== Task objective ==
Using the data below, copy every line that contains the word "version".

Content revision data:
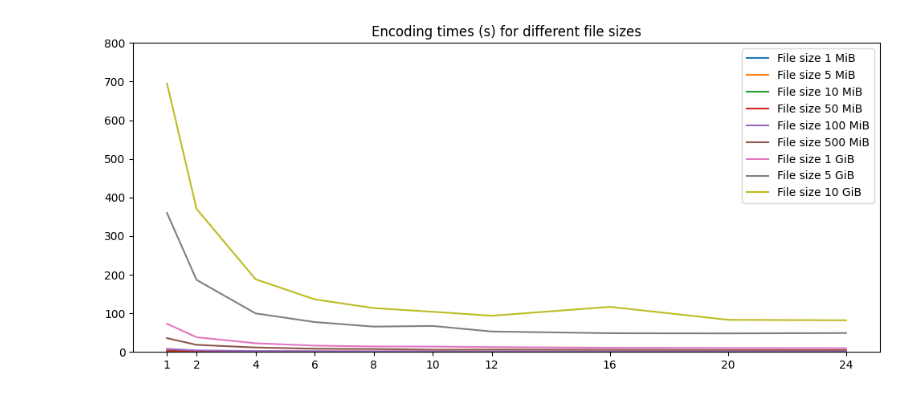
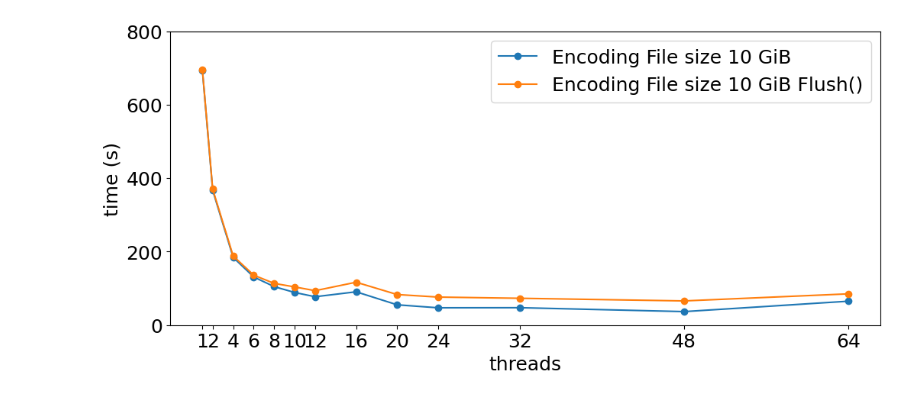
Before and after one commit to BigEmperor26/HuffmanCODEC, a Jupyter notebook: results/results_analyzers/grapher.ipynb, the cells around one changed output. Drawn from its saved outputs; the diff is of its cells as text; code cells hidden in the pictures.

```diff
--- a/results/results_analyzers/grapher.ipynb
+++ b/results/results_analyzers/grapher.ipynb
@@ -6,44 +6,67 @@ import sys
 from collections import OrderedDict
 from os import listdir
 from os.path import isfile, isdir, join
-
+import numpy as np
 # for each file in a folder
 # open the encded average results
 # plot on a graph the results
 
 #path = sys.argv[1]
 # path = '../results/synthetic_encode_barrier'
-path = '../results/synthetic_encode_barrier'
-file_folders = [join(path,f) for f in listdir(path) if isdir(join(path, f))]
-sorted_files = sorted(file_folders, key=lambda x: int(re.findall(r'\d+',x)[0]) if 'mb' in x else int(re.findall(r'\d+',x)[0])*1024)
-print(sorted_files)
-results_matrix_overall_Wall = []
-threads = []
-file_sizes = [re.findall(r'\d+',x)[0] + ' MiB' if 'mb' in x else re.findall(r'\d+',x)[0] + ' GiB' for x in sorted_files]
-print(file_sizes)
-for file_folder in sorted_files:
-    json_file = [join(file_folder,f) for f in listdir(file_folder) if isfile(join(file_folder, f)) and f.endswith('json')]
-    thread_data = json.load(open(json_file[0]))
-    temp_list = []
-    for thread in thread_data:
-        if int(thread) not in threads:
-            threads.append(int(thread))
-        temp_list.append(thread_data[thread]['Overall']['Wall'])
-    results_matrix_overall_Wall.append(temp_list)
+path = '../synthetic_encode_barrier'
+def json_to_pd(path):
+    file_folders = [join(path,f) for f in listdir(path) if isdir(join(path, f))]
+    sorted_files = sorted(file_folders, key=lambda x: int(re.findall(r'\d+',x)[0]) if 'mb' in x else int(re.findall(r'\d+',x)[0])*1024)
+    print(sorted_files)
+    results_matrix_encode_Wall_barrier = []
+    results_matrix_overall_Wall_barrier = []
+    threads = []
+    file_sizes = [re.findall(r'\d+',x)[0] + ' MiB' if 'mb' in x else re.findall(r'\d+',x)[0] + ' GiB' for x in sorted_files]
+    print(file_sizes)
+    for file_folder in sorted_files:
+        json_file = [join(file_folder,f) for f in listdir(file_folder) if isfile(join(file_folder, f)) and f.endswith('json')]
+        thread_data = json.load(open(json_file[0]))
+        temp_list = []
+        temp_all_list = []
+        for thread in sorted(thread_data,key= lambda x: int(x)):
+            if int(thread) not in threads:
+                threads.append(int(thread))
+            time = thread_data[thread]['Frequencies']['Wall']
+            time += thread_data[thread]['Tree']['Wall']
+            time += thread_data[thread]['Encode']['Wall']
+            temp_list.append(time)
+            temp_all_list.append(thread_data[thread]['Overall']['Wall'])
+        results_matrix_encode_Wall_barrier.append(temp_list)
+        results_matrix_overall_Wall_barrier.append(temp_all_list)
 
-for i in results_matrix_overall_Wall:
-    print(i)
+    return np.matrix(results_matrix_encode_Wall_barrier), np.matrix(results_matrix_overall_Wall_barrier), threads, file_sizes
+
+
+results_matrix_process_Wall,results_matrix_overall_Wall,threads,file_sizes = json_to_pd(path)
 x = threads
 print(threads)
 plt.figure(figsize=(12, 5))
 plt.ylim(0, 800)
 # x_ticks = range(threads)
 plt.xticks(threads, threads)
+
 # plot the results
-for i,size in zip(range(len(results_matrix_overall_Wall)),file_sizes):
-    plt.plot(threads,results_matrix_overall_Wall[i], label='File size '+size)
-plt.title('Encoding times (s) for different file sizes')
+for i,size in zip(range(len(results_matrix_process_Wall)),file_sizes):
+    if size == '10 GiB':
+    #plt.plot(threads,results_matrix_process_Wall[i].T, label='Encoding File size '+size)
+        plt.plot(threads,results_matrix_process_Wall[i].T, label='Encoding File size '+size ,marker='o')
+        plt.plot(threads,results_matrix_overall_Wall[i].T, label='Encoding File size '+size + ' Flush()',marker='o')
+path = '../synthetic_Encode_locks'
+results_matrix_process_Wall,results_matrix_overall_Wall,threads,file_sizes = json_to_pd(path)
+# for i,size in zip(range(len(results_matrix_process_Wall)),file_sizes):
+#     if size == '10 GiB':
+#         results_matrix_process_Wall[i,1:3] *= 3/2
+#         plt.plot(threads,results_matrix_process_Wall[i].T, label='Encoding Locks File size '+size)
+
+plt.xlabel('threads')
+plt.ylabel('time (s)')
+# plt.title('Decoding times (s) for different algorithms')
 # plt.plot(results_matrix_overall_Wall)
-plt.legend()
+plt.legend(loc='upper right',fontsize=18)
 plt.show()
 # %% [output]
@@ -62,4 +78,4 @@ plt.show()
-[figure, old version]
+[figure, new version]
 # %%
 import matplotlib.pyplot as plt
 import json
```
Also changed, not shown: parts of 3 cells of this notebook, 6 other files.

== Answer space ==
-[figure, old version]
+[figure, new version]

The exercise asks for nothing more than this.